**Given data:**
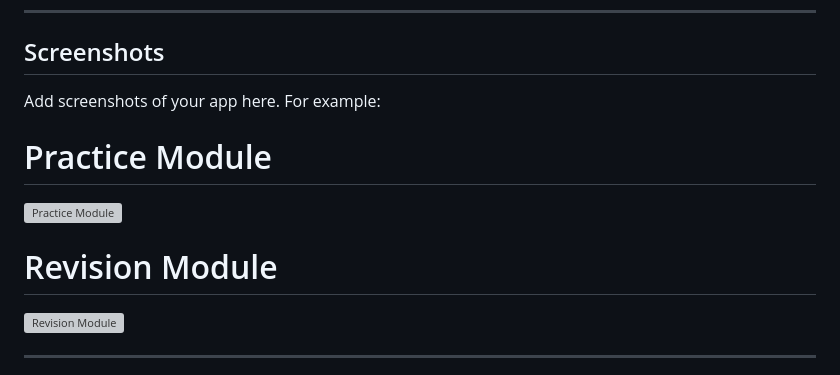
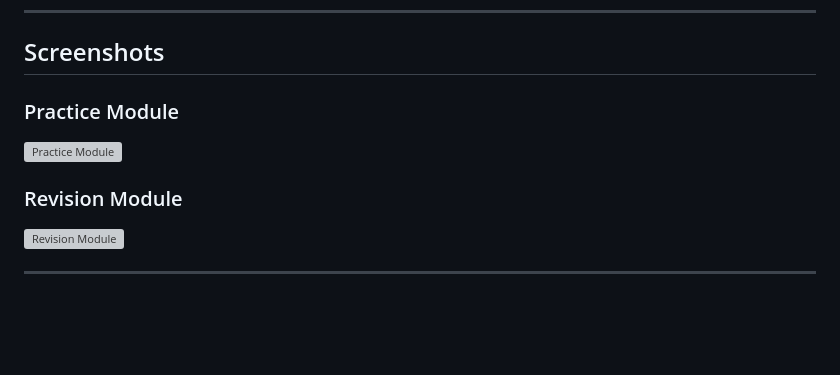
Before and after one commit to adarshverma7/Aptitude-Speed-Booster-Quiz-App, a Markdown page: README.md, the part around the change. GitHub-like rendering; blank space fills up the shorter version; grey boxes are pictures that could not be loaded.

```diff
--- a/README.md
+++ b/README.md
@@ -13,11 +13,11 @@ A Flutter app designed to help users improve their aptitude skills. Practice que
 ---
 
 ## Screenshots
-Add screenshots of your app here. For example:
-# Practice Module
+
+### Practice Module
 ![Practice Module](https://github.com/user-attachments/assets/6b841531-df5e-452c-ad85-ed99bcc0fd29)
 
-# Revision Module
+### Revision Module
 ![Revision Module](https://github.com/user-attachments/assets/8e39d669-82f0-4325-a807-90c4dae94345)
 
 
```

**Task to complete:**
Pictures are to be left out; all other data must be returned exactly.

**Your solution:**
Before and after one commit to adarshverma7/Aptitude-Speed-Booster-Quiz-App, a Markdown page: README.md, the part around the change. GitHub-like rendering; blank space fills up the shorter version; grey boxes are pictures that could not be loaded.

```diff
--- a/README.md
+++ b/README.md
@@ -13,11 +13,11 @@ A Flutter app designed to help users improve their aptitude skills. Practice que
 ---
 
 ## Screenshots
-Add screenshots of your app here. For example:
-# Practice Module
+
+### Practice Module
 ![Practice Module](https://github.com/user-attachments/assets/6b841531-df5e-452c-ad85-ed99bcc0fd29)
 
-# Revision Module
+### Revision Module
 ![Revision Module](https://github.com/user-attachments/assets/8e39d669-82f0-4325-a807-90c4dae94345)
 
 
```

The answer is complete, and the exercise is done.